  27. Cultural Biases-Racism • At the individual level, racism is conceptually very similar to prejudice. • It involves beliefs, attitudes, and behaviors of a given person toward people of a different racial group. • Positive contact and interaction between members of two different cultural groups can sometimes change discriminatory attitudes.

  28. Cultural Biases-Racism • At the institutional level, racism is the exclusion of certain people from equal participation in the society’s institutions solely because of their race. • Built into social structures like government, schools, the media, and industry practices. • It leads to certain patterns of behaviors and responses to specific racial or cultural groups that allow those groups to be systematically exploited or oppressed.

  29. Cultural Biases-Racism • At the cultural level, racism denies the existence of the culture of a particular group and involves the rejection of the culture’s beliefs and values.

  30. Cultural Biases-Racism • Racism is about: • Oppression-the systematic, institutionalized mistreatment of one group of people by another. • Power-the tendency by groups in control of institutional and cultural power to use it to keep members of groups who do not have access to the same kinds of power at a disadvantage.

  31. Cultural Biases-Racism • Types of racism • Old-fashioned racism • Openly display bigoted views. • Symbolic racism (also called modern racism) • “Undeserving outgroups move too fast towards social change and will achieve economic/social success at my expense and I fear for my core values.” • Tokenism • Reverse discrimination. • “I’m not a racist, I have a Black friend.”

  32. Cultural Biases-Racism • Aversive racism • Individuals who value fairness and equality nevertheless have negative beliefs and feelings about members of a particular race. • Genuine likes and dislikes • Cultural practices a group displays are not liked by members of another group. • Degree of unfamiliarity • Lack of experience can lead to negative attitudes.

  33. Identity, Biases, Contact, and Cultural Competence • Improve your cultural competence • Describe your own cultural identity; be sure to include both the positive and negative aspects. • Take an honest inventory of the various ways in which you categorize other people and they categorize you.

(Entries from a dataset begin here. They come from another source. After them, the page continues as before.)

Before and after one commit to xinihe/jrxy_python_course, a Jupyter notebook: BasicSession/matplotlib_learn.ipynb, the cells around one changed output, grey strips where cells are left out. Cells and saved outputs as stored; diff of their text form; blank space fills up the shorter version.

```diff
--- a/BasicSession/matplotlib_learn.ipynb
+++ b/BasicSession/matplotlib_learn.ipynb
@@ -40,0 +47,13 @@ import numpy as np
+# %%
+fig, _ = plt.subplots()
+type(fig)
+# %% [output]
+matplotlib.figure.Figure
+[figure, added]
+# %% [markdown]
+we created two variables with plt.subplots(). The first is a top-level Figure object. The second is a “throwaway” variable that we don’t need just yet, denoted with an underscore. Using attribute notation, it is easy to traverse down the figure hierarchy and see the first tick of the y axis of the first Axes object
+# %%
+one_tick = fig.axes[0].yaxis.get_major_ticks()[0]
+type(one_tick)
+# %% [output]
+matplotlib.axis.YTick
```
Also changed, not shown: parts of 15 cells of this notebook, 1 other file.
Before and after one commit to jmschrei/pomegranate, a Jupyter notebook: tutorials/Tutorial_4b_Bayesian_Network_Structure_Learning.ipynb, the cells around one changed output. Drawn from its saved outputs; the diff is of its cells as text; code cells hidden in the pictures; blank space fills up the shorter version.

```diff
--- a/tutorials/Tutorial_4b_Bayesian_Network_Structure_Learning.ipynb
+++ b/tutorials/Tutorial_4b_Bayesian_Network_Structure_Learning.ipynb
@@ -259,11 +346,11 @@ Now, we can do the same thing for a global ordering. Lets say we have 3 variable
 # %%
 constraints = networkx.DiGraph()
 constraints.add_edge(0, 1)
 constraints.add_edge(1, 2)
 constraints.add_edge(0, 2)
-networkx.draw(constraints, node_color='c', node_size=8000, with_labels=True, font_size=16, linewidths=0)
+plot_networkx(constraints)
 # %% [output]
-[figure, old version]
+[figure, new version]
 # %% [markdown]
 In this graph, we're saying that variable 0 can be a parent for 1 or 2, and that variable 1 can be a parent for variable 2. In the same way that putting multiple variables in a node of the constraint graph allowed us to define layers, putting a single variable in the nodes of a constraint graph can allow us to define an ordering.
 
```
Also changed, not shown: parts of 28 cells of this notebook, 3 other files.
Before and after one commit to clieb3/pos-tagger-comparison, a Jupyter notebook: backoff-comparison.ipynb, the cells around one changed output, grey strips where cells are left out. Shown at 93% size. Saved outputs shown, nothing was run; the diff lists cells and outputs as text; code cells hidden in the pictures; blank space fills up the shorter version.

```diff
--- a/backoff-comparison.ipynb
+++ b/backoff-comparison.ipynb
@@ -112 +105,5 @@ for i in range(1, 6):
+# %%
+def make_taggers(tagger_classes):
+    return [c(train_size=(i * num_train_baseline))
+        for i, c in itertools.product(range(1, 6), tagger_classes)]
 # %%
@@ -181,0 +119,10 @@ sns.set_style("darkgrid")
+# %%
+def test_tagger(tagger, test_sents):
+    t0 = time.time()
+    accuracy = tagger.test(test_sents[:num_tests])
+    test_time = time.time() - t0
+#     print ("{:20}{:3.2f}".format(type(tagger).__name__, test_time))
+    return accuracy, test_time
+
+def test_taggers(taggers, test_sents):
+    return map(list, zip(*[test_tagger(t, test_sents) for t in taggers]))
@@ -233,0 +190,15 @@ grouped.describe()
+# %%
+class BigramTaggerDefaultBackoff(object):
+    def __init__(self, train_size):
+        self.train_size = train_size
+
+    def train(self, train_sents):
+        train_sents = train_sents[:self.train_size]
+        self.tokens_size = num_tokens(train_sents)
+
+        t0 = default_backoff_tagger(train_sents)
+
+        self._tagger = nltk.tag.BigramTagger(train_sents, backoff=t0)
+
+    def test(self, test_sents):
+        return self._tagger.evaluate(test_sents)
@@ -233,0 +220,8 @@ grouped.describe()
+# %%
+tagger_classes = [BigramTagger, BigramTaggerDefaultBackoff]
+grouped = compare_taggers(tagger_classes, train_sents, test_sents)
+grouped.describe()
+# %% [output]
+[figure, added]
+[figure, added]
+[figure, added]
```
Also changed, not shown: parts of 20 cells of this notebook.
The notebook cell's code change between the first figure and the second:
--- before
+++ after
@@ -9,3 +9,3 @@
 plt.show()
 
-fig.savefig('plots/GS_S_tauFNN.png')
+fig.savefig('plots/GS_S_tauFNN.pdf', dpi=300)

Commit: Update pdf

  34. Identity, Biases, Contact, and Cultural Competence • We all face intercultural challenges. • The ability to adapt to intercultural settings – to maintain positive, healthy relationships with people of cultures other than your own – is the hallmark of the interculturally competent individual.